Content revision data:
<<<<

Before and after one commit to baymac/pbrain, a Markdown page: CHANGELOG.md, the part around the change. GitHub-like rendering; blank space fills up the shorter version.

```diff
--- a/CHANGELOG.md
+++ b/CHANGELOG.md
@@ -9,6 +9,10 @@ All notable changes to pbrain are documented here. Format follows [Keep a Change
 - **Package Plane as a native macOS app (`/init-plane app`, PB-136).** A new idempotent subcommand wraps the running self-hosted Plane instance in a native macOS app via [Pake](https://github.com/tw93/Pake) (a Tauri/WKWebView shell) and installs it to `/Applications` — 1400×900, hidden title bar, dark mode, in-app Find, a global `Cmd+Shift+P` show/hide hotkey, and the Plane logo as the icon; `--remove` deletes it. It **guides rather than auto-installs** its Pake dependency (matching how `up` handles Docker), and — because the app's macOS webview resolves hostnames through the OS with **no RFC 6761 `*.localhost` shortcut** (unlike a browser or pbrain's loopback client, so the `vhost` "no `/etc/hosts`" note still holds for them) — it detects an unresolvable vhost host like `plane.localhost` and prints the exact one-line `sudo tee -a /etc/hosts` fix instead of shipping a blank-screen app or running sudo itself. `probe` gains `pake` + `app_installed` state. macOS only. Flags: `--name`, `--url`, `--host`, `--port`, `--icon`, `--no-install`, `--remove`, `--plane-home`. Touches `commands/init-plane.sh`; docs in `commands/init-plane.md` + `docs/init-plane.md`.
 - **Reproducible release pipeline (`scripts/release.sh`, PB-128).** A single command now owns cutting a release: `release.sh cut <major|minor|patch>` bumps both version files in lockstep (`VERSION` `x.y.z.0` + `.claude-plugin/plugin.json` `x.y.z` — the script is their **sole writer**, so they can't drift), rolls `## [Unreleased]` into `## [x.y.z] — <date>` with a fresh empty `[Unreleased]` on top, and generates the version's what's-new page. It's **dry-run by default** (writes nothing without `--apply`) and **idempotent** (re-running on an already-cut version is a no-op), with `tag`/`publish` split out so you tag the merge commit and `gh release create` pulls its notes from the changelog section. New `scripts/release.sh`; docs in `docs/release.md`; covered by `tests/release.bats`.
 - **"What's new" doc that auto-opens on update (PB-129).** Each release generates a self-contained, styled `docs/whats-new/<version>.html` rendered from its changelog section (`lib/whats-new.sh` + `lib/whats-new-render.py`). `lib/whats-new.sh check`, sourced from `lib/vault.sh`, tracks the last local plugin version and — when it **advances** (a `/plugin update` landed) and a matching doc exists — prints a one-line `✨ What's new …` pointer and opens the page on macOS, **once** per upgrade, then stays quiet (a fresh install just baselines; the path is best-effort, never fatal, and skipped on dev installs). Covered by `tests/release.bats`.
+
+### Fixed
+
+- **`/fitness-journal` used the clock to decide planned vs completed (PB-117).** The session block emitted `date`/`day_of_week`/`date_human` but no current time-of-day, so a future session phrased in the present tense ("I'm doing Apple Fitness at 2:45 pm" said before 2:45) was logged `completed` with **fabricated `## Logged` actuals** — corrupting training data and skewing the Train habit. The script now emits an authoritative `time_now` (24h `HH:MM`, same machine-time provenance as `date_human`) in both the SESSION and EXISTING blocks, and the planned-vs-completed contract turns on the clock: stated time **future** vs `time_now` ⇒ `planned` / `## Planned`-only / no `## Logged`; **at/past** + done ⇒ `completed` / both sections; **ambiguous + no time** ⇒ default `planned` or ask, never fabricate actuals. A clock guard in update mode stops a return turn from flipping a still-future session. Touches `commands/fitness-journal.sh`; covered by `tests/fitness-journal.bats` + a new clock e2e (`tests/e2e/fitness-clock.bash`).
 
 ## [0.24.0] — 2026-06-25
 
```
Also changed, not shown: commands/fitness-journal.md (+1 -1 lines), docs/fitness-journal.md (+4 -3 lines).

>>>>

**Task goal**
In full and word for word, reproduce the data above.

**Answer to the exercise**
Before and after one commit to baymac/pbrain, a Markdown page: CHANGELOG.md, the part around the change. GitHub-like rendering; blank space fills up the shorter version.

```diff
--- a/CHANGELOG.md
+++ b/CHANGELOG.md
@@ -9,6 +9,10 @@ All notable changes to pbrain are documented here. Format follows [Keep a Change
 - **Package Plane as a native macOS app (`/init-plane app`, PB-136).** A new idempotent subcommand wraps the running self-hosted Plane instance in a native macOS app via [Pake](https://github.com/tw93/Pake) (a Tauri/WKWebView shell) and installs it to `/Applications` — 1400×900, hidden title bar, dark mode, in-app Find, a global `Cmd+Shift+P` show/hide hotkey, and the Plane logo as the icon; `--remove` deletes it. It **guides rather than auto-installs** its Pake dependency (matching how `up` handles Docker), and — because the app's macOS webview resolves hostnames through the OS with **no RFC 6761 `*.localhost` shortcut** (unlike a browser or pbrain's loopback client, so the `vhost` "no `/etc/hosts`" note still holds for them) — it detects an unresolvable vhost host like `plane.localhost` and prints the exact one-line `sudo tee -a /etc/hosts` fix instead of shipping a blank-screen app or running sudo itself. `probe` gains `pake` + `app_installed` state. macOS only. Flags: `--name`, `--url`, `--host`, `--port`, `--icon`, `--no-install`, `--remove`, `--plane-home`. Touches `commands/init-plane.sh`; docs in `commands/init-plane.md` + `docs/init-plane.md`.
 - **Reproducible release pipeline (`scripts/release.sh`, PB-128).** A single command now owns cutting a release: `release.sh cut <major|minor|patch>` bumps both version files in lockstep (`VERSION` `x.y.z.0` + `.claude-plugin/plugin.json` `x.y.z` — the script is their **sole writer**, so they can't drift), rolls `## [Unreleased]` into `## [x.y.z] — <date>` with a fresh empty `[Unreleased]` on top, and generates the version's what's-new page. It's **dry-run by default** (writes nothing without `--apply`) and **idempotent** (re-running on an already-cut version is a no-op), with `tag`/`publish` split out so you tag the merge commit and `gh release create` pulls its notes from the changelog section. New `scripts/release.sh`; docs in `docs/release.md`; covered by `tests/release.bats`.
 - **"What's new" doc that auto-opens on update (PB-129).** Each release generates a self-contained, styled `docs/whats-new/<version>.html` rendered from its changelog section (`lib/whats-new.sh` + `lib/whats-new-render.py`). `lib/whats-new.sh check`, sourced from `lib/vault.sh`, tracks the last local plugin version and — when it **advances** (a `/plugin update` landed) and a matching doc exists — prints a one-line `✨ What's new …` pointer and opens the page on macOS, **once** per upgrade, then stays quiet (a fresh install just baselines; the path is best-effort, never fatal, and skipped on dev installs). Covered by `tests/release.bats`.
+
+### Fixed
+
+- **`/fitness-journal` used the clock to decide planned vs completed (PB-117).** The session block emitted `date`/`day_of_week`/`date_human` but no current time-of-day, so a future session phrased in the present tense ("I'm doing Apple Fitness at 2:45 pm" said before 2:45) was logged `completed` with **fabricated `## Logged` actuals** — corrupting training data and skewing the Train habit. The script now emits an authoritative `time_now` (24h `HH:MM`, same machine-time provenance as `date_human`) in both the SESSION and EXISTING blocks, and the planned-vs-completed contract turns on the clock: stated time **future** vs `time_now` ⇒ `planned` / `## Planned`-only / no `## Logged`; **at/past** + done ⇒ `completed` / both sections; **ambiguous + no time** ⇒ default `planned` or ask, never fabricate actuals. A clock guard in update mode stops a return turn from flipping a still-future session. Touches `commands/fitness-journal.sh`; covered by `tests/fitness-journal.bats` + a new clock e2e (`tests/e2e/fitness-clock.bash`).
 
 ## [0.24.0] — 2026-06-25
 
```
Also changed, not shown: commands/fitness-journal.md (+1 -1 lines), docs/fitness-journal.md (+4 -3 lines).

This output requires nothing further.